→ ABOUT THIS TASK: Find how many lines of the following entries contain "makeStyles". Reply with the number alone.

┌─ SUPPLIED RECORDS

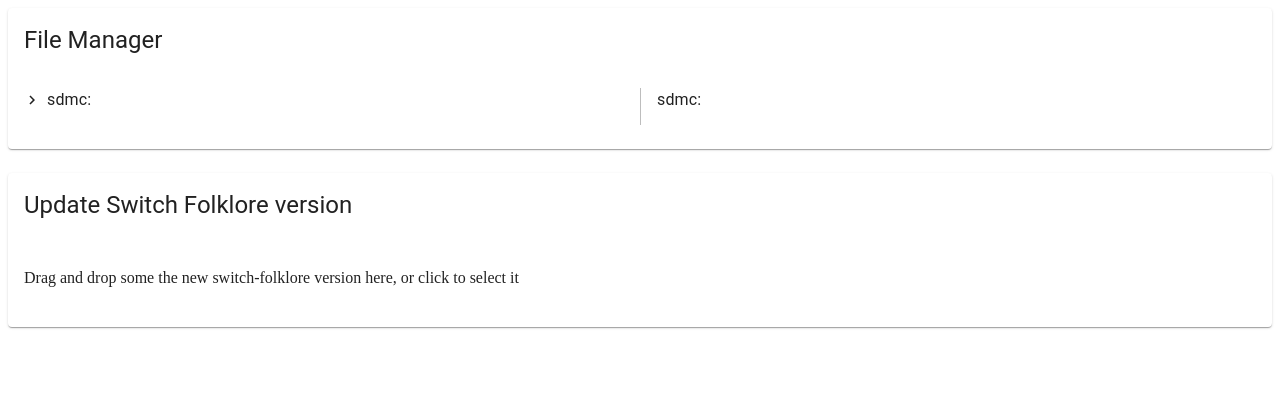
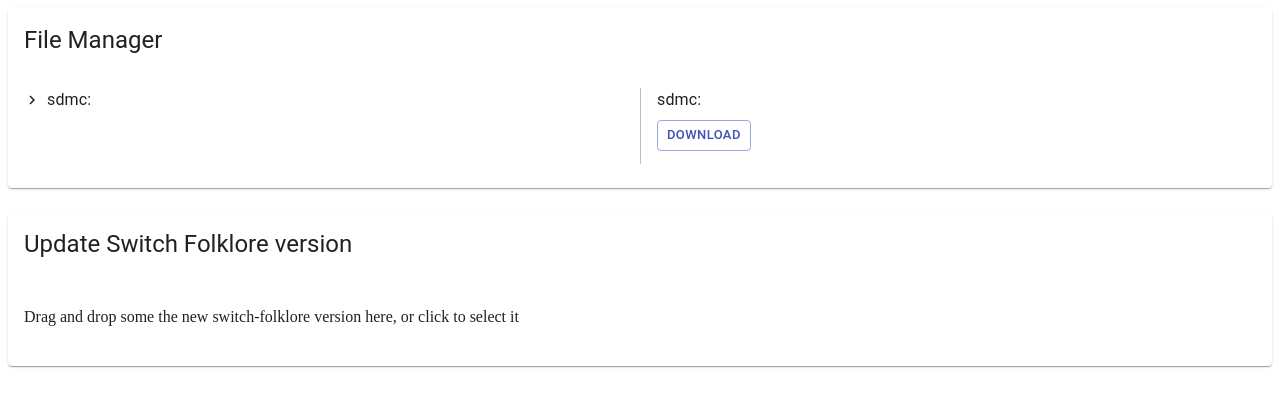
Before and after one commit to macabeus/switch-folklore, a React app in the folder web/: page / in a window 1280 px wide. Shown: the top 406 px of the page. Built offline with nearby package versions, Linux system fonts and the light colour scheme; the HTML template or start-up script is replaced by a standard one.

Commit message:
file-manager: add download

```diff
--- a/web/src/components/file-details/index.tsx
+++ b/web/src/components/file-details/index.tsx
@@ -1,14 +1,19 @@
 import React, { FunctionComponent, useEffect, useState } from 'react'
 import { makeStyles } from '@material-ui/core/styles'
 import { TContent, TIsTextFile, TContentType } from '../../types'
+import LoadingButton from '../loading-button'
 import Path from './path'
 
-const useStyles = makeStyles({
+const useStyles = makeStyles(theme => ({
+  downloadButton: {
+    marginTop: theme.spacing(1),
+  },
+
   fileText: {
     fontFamily: 'monospace',
     whiteSpace: 'pre-wrap',
   },
-})
+}))
 
 interface Props {
   fullPath: string
@@ -18,6 +23,7 @@ interface Props {
 const FileDetails: FunctionComponent<Props> = ({ fullPath, fileContent }) => {
   const classes = useStyles()
   const [fileText, setFileText] = useState('')
+  const [isDownloading, setIsDownloading] = useState(false)
 
   useEffect(() => void (async () => {
     if (fileContent === null || fileContent === undefined) {
@@ -41,9 +47,50 @@ const FileDetails: FunctionComponent<Props> = ({ fullPath, fileContent }) => {
     setFileText('')
   })(), [fileContent])
 
+  const handleClickFileDownload = async () => {
+    setIsDownloading(true)
+
+    const response = await fetch(
+      '/file-manager/download',
+      {
+        method: 'POST',
+        body: JSON.stringify({ path: fullPath }),
+      }
+    )
+
+    const blob = await response.blob()
+
+    setIsDownloading(false)
+
+    const pathSplited = fullPath.split('/')
+    const [fileName] = pathSplited.slice(-1)
+
+    const url = URL.createObjectURL(new Blob([blob]))
+    const link = document.createElement('a')
+    link.setAttribute('href', url)
+    link.setAttribute('download', fileName)
+    link.style.visibility = 'hidden'
+    document.body.appendChild(link)
+    const event = document.createEvent('MouseEvents')
+    event.initEvent('click', true, true)
+    link.dispatchEvent(event)
+  }
+
   return (
     <div>
       <Path fullPath={fullPath} />
+
+      <LoadingButton
+        isLoading={isDownloading}
+        variant='outlined'
+        size='small'
+        color='primary'
+        className={classes.downloadButton}
+        onClick={handleClickFileDownload}
+      >
+        Download
+      </LoadingButton>
+
       <p className={classes.fileText}>
         {fileText}
       </p>
--- /dev/null
+++ b/web/src/components/loading-button.tsx
@@ -0,0 +1,21 @@
+import React, { FunctionComponent } from 'react'
+import Button, { ButtonProps } from '@material-ui/core/Button'
+import CircularProgress from '@material-ui/core/CircularProgress'
+
+interface Props extends ButtonProps {
+  isLoading: boolean
+}
+
+const LoadingButton: FunctionComponent<Props> = ({ isLoading, children, ...props }) => (
+  <Button
+    endIcon={isLoading && (
+      <CircularProgress size={16} />
+    )}
+    disabled={isLoading}
+    {...props}
+  >
+    {children}
+  </Button>
+)
+
+export default LoadingButton
```
Also changed, not shown: 1 other file (tests, documents, lock files or other folders).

└─

→ RESPONSE FOR THIS EXERCISE: 3